*** Block opens ***

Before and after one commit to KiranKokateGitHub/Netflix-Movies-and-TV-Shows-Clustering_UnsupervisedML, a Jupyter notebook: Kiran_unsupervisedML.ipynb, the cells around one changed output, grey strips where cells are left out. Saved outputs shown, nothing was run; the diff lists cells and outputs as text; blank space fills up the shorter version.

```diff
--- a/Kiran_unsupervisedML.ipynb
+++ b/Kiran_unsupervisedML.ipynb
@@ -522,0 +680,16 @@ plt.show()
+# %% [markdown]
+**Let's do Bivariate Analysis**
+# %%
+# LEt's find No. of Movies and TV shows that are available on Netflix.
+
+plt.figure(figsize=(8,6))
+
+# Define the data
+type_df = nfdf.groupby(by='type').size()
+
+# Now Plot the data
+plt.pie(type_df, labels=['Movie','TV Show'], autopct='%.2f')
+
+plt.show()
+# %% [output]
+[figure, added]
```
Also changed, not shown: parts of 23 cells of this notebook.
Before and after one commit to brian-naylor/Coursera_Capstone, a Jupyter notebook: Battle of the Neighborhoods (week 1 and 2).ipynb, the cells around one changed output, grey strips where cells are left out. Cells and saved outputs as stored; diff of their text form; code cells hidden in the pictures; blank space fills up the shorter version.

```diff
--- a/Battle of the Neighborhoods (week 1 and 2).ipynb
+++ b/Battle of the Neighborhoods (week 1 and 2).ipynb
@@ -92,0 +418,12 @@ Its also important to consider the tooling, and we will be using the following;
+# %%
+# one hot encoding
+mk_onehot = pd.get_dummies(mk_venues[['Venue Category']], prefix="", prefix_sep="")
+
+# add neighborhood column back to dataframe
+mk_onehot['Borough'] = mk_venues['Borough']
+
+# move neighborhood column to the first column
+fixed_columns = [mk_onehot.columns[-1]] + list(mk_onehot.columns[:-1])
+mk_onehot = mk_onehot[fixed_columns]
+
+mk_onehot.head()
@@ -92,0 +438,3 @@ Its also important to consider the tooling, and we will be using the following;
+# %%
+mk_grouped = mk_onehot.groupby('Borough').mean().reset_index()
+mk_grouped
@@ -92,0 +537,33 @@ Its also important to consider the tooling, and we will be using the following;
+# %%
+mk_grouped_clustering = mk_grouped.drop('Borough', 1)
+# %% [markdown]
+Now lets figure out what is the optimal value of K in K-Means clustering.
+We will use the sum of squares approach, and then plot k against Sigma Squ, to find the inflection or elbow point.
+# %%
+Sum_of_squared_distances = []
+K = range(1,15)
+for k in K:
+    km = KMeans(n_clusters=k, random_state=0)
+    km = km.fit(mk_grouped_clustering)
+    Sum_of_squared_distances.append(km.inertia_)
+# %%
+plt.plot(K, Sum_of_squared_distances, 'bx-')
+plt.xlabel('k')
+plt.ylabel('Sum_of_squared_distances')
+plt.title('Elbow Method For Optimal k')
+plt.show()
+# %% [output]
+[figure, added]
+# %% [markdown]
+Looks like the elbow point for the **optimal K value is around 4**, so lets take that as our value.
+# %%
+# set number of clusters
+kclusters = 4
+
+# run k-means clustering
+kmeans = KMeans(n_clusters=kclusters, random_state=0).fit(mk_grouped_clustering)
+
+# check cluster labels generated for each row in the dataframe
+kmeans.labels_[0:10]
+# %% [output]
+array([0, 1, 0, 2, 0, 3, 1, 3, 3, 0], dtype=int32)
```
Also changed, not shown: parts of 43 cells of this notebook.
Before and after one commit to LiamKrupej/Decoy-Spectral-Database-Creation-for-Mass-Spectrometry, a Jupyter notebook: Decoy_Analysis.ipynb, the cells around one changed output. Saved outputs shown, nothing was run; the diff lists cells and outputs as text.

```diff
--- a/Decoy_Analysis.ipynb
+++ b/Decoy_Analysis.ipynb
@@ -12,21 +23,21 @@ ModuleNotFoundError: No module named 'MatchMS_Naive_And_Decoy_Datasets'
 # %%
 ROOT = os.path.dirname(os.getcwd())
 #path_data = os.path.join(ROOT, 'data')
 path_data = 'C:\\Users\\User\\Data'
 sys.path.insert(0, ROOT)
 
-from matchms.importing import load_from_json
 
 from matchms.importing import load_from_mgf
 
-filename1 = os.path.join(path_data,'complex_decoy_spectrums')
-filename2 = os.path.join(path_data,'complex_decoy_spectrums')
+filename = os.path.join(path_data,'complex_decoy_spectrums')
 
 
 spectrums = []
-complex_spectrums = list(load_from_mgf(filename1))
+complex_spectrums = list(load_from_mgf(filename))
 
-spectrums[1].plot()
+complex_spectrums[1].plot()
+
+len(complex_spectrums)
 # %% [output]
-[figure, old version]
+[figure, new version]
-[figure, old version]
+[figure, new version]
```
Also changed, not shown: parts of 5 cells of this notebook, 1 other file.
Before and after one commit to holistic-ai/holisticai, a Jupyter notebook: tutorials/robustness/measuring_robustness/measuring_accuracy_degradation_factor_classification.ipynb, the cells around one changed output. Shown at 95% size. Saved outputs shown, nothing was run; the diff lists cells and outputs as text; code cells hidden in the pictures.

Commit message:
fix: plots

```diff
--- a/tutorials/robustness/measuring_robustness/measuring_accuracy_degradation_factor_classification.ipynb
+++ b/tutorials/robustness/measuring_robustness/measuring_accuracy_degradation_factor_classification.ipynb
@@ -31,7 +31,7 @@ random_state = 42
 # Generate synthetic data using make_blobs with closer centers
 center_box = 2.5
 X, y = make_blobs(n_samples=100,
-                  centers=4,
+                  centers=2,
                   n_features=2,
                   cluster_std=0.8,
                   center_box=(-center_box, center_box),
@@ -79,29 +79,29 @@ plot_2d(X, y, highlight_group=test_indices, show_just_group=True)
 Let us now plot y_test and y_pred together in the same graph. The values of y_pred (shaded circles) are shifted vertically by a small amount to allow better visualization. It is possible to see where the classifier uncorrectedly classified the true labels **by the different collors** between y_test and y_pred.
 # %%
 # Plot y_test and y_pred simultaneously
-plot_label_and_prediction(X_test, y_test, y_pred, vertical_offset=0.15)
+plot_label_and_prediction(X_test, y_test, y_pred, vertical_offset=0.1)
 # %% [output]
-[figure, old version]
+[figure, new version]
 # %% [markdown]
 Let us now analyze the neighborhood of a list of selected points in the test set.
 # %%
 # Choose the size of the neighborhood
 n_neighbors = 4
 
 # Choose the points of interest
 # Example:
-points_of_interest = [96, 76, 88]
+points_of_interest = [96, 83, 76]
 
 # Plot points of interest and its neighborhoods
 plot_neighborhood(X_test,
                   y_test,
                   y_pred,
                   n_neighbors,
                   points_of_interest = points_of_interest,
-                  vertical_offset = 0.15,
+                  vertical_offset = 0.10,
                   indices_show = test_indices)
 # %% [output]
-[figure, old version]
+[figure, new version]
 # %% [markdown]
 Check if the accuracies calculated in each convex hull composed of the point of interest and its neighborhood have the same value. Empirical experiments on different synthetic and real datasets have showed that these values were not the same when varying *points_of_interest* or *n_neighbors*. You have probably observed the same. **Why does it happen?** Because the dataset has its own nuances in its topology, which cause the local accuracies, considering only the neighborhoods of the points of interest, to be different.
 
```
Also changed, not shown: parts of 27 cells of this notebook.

*** Block closes ***

Render the whole set of entries again, exactly as given.

_The answer:_
Before and after one commit to KiranKokateGitHub/Netflix-Movies-and-TV-Shows-Clustering_UnsupervisedML, a Jupyter notebook: Kiran_unsupervisedML.ipynb, the cells around one changed output, grey strips where cells are left out. Saved outputs shown, nothing was run; the diff lists cells and outputs as text; blank space fills up the shorter version.

```diff
--- a/Kiran_unsupervisedML.ipynb
+++ b/Kiran_unsupervisedML.ipynb
@@ -522,0 +680,16 @@ plt.show()
+# %% [markdown]
+**Let's do Bivariate Analysis**
+# %%
+# LEt's find No. of Movies and TV shows that are available on Netflix.
+
+plt.figure(figsize=(8,6))
+
+# Define the data
+type_df = nfdf.groupby(by='type').size()
+
+# Now Plot the data
+plt.pie(type_df, labels=['Movie','TV Show'], autopct='%.2f')
+
+plt.show()
+# %% [output]
+[figure, added]
```
Also changed, not shown: parts of 23 cells of this notebook.
Before and after one commit to brian-naylor/Coursera_Capstone, a Jupyter notebook: Battle of the Neighborhoods (week 1 and 2).ipynb, the cells around one changed output, grey strips where cells are left out. Cells and saved outputs as stored; diff of their text form; code cells hidden in the pictures; blank space fills up the shorter version.

```diff
--- a/Battle of the Neighborhoods (week 1 and 2).ipynb
+++ b/Battle of the Neighborhoods (week 1 and 2).ipynb
@@ -92,0 +418,12 @@ Its also important to consider the tooling, and we will be using the following;
+# %%
+# one hot encoding
+mk_onehot = pd.get_dummies(mk_venues[['Venue Category']], prefix="", prefix_sep="")
+
+# add neighborhood column back to dataframe
+mk_onehot['Borough'] = mk_venues['Borough']
+
+# move neighborhood column to the first column
+fixed_columns = [mk_onehot.columns[-1]] + list(mk_onehot.columns[:-1])
+mk_onehot = mk_onehot[fixed_columns]
+
+mk_onehot.head()
@@ -92,0 +438,3 @@ Its also important to consider the tooling, and we will be using the following;
+# %%
+mk_grouped = mk_onehot.groupby('Borough').mean().reset_index()
+mk_grouped
@@ -92,0 +537,33 @@ Its also important to consider the tooling, and we will be using the following;
+# %%
+mk_grouped_clustering = mk_grouped.drop('Borough', 1)
+# %% [markdown]
+Now lets figure out what is the optimal value of K in K-Means clustering.
+We will use the sum of squares approach, and then plot k against Sigma Squ, to find the inflection or elbow point.
+# %%
+Sum_of_squared_distances = []
+K = range(1,15)
+for k in K:
+    km = KMeans(n_clusters=k, random_state=0)
+    km = km.fit(mk_grouped_clustering)
+    Sum_of_squared_distances.append(km.inertia_)
+# %%
+plt.plot(K, Sum_of_squared_distances, 'bx-')
+plt.xlabel('k')
+plt.ylabel('Sum_of_squared_distances')
+plt.title('Elbow Method For Optimal k')
+plt.show()
+# %% [output]
+[figure, added]
+# %% [markdown]
+Looks like the elbow point for the **optimal K value is around 4**, so lets take that as our value.
+# %%
+# set number of clusters
+kclusters = 4
+
+# run k-means clustering
+kmeans = KMeans(n_clusters=kclusters, random_state=0).fit(mk_grouped_clustering)
+
+# check cluster labels generated for each row in the dataframe
+kmeans.labels_[0:10]
+# %% [output]
+array([0, 1, 0, 2, 0, 3, 1, 3, 3, 0], dtype=int32)
```
Also changed, not shown: parts of 43 cells of this notebook.
Before and after one commit to LiamKrupej/Decoy-Spectral-Database-Creation-for-Mass-Spectrometry, a Jupyter notebook: Decoy_Analysis.ipynb, the cells around one changed output. Saved outputs shown, nothing was run; the diff lists cells and outputs as text.

```diff
--- a/Decoy_Analysis.ipynb
+++ b/Decoy_Analysis.ipynb
@@ -12,21 +23,21 @@ ModuleNotFoundError: No module named 'MatchMS_Naive_And_Decoy_Datasets'
 # %%
 ROOT = os.path.dirname(os.getcwd())
 #path_data = os.path.join(ROOT, 'data')
 path_data = 'C:\\Users\\User\\Data'
 sys.path.insert(0, ROOT)
 
-from matchms.importing import load_from_json
 
 from matchms.importing import load_from_mgf
 
-filename1 = os.path.join(path_data,'complex_decoy_spectrums')
-filename2 = os.path.join(path_data,'complex_decoy_spectrums')
+filename = os.path.join(path_data,'complex_decoy_spectrums')
 
 
 spectrums = []
-complex_spectrums = list(load_from_mgf(filename1))
+complex_spectrums = list(load_from_mgf(filename))
 
-spectrums[1].plot()
+complex_spectrums[1].plot()
+
+len(complex_spectrums)
 # %% [output]
-[figure, old version]
+[figure, new version]
-[figure, old version]
+[figure, new version]
```
Also changed, not shown: parts of 5 cells of this notebook, 1 other file.
Before and after one commit to holistic-ai/holisticai, a Jupyter notebook: tutorials/robustness/measuring_robustness/measuring_accuracy_degradation_factor_classification.ipynb, the cells around one changed output. Shown at 95% size. Saved outputs shown, nothing was run; the diff lists cells and outputs as text; code cells hidden in the pictures.

Commit message:
fix: plots

```diff
--- a/tutorials/robustness/measuring_robustness/measuring_accuracy_degradation_factor_classification.ipynb
+++ b/tutorials/robustness/measuring_robustness/measuring_accuracy_degradation_factor_classification.ipynb
@@ -31,7 +31,7 @@ random_state = 42
 # Generate synthetic data using make_blobs with closer centers
 center_box = 2.5
 X, y = make_blobs(n_samples=100,
-                  centers=4,
+                  centers=2,
                   n_features=2,
                   cluster_std=0.8,
                   center_box=(-center_box, center_box),
@@ -79,29 +79,29 @@ plot_2d(X, y, highlight_group=test_indices, show_just_group=True)
 Let us now plot y_test and y_pred together in the same graph. The values of y_pred (shaded circles) are shifted vertically by a small amount to allow better visualization. It is possible to see where the classifier uncorrectedly classified the true labels **by the different collors** between y_test and y_pred.
 # %%
 # Plot y_test and y_pred simultaneously
-plot_label_and_prediction(X_test, y_test, y_pred, vertical_offset=0.15)
+plot_label_and_prediction(X_test, y_test, y_pred, vertical_offset=0.1)
 # %% [output]
-[figure, old version]
+[figure, new version]
 # %% [markdown]
 Let us now analyze the neighborhood of a list of selected points in the test set.
 # %%
 # Choose the size of the neighborhood
 n_neighbors = 4
 
 # Choose the points of interest
 # Example:
-points_of_interest = [96, 76, 88]
+points_of_interest = [96, 83, 76]
 
 # Plot points of interest and its neighborhoods
 plot_neighborhood(X_test,
                   y_test,
                   y_pred,
                   n_neighbors,
                   points_of_interest = points_of_interest,
-                  vertical_offset = 0.15,
+                  vertical_offset = 0.10,
                   indices_show = test_indices)
 # %% [output]
-[figure, old version]
+[figure, new version]
 # %% [markdown]
 Check if the accuracies calculated in each convex hull composed of the point of interest and its neighborhood have the same value. Empirical experiments on different synthetic and real datasets have showed that these values were not the same when varying *points_of_interest* or *n_neighbors*. You have probably observed the same. **Why does it happen?** Because the dataset has its own nuances in its topology, which cause the local accuracies, considering only the neighborhoods of the points of interest, to be different.
 
```
Also changed, not shown: parts of 27 cells of this notebook.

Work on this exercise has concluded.